Acting now as a lame duck chairman following his resignation last week, Securities and Exchange Commission Chairman Harvey Pitt defended his record, received a standing ovation, and offered comforting words to anyone who has ever been in a similar situation.
Chairman Pitt, a brilliant securities attorney who has been characterized as "seldom wrong, never in doubt," was speaking at the annual meeting of the Securities Industry Association in Boca Raton, Florida. He said, "My tenure at the SEC has been shorter than I expected, but nonetheless it has been enormously rewarding." His accomplishments include:
- Helping to reopen the capital markets after the terrorist attacks of September 11, and sending a message around the world that our markets are the most resilient in the world, and they represent freedom and a way of life – things terrorists can never destroy.
- Launching the most aggressive reform agenda in history to deal with corporate scandals and collapses.
- Demanding sworn certification of past financial statements that helped reduce the constant fear that additional shoes were about to drop and putting in place new rules that require sworn certifications of all future statements.
- Establishing a system of real-time enforcement that enabled the agency to be in court with fraud charges against WorldCom within 24 hours of the company's restatement and winning a freeze on executive bonuses and departure compensation within 72 hours.

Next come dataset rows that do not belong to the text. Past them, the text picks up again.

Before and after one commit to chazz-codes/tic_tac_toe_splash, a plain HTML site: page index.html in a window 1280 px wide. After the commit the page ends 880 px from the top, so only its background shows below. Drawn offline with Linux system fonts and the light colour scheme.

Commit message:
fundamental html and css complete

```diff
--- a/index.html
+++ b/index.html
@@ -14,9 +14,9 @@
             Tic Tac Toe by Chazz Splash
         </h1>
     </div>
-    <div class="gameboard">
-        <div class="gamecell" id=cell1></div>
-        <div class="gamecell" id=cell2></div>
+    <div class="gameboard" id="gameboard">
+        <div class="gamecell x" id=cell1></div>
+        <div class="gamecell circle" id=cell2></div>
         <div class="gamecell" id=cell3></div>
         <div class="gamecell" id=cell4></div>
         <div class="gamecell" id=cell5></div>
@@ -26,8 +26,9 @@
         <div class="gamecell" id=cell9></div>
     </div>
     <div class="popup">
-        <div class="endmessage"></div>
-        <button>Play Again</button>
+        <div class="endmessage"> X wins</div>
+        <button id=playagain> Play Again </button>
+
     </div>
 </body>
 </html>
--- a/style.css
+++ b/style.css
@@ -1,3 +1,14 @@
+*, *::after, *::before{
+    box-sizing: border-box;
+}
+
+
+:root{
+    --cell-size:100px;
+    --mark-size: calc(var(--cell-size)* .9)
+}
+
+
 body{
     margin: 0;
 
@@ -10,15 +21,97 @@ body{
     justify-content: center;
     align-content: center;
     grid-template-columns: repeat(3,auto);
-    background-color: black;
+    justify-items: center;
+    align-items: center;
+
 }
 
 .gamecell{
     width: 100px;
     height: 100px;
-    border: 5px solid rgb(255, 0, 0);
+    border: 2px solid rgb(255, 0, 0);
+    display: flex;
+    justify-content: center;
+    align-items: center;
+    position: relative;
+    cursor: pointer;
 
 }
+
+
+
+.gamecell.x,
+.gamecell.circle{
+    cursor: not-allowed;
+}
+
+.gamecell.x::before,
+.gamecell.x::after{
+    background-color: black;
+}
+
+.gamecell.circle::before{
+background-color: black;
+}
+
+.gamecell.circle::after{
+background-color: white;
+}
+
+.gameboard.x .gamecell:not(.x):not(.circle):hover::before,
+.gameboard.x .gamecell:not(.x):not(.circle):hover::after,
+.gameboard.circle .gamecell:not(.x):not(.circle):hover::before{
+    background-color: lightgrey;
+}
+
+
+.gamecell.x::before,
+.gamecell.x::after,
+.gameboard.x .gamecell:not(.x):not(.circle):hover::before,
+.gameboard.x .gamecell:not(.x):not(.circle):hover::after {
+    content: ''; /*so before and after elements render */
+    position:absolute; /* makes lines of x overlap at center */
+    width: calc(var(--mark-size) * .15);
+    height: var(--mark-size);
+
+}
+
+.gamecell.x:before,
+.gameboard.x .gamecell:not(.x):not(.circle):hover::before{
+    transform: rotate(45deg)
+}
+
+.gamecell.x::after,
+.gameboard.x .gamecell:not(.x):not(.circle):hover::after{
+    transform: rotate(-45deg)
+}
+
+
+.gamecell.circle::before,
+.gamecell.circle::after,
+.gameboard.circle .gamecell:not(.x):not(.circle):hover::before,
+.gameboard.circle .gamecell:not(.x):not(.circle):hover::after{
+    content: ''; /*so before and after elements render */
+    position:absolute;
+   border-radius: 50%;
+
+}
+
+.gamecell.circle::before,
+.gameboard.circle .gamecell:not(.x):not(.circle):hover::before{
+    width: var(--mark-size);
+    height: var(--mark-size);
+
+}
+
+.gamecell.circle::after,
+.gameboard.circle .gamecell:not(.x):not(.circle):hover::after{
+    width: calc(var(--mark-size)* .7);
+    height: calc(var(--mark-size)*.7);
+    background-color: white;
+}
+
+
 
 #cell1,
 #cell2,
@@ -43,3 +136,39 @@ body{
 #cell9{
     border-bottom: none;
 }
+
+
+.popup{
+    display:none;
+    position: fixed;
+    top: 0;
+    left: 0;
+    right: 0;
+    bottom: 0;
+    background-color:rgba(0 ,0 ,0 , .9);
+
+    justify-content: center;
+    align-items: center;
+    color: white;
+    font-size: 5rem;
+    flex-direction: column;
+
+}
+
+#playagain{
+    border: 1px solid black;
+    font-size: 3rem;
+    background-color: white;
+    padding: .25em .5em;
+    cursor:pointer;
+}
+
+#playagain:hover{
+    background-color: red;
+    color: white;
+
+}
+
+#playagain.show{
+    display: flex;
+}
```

- Inspiring SEC staff to go above and beyond the call of duty in a trying year for the agency.
His comforting words for anyone who has ever been in a similar situation are drawn from a speech made by Teddy Roosevelt in Paris in 1910:
It is not the critic who counts, nor the man who points out how the strong man stumbled, or where the doer of deeds could have done better. [C]redit belongs to the man who is actually in the arena; whose face is marred by dust, sweat and blood; who strives valiantly; who errs and comes up short again and again, because there is no effort without error and shortcoming; who knows the great enthusiasm, the great devotion; who spends himself in a worthy cause; who at best, knows in the end the triumph of high achievement, and who, if he fails, at least failed while daring greatly, so that his place shall never be with those cold and timid souls who know neither victory nor defeat.
Read Chairman Pitt's complete speech.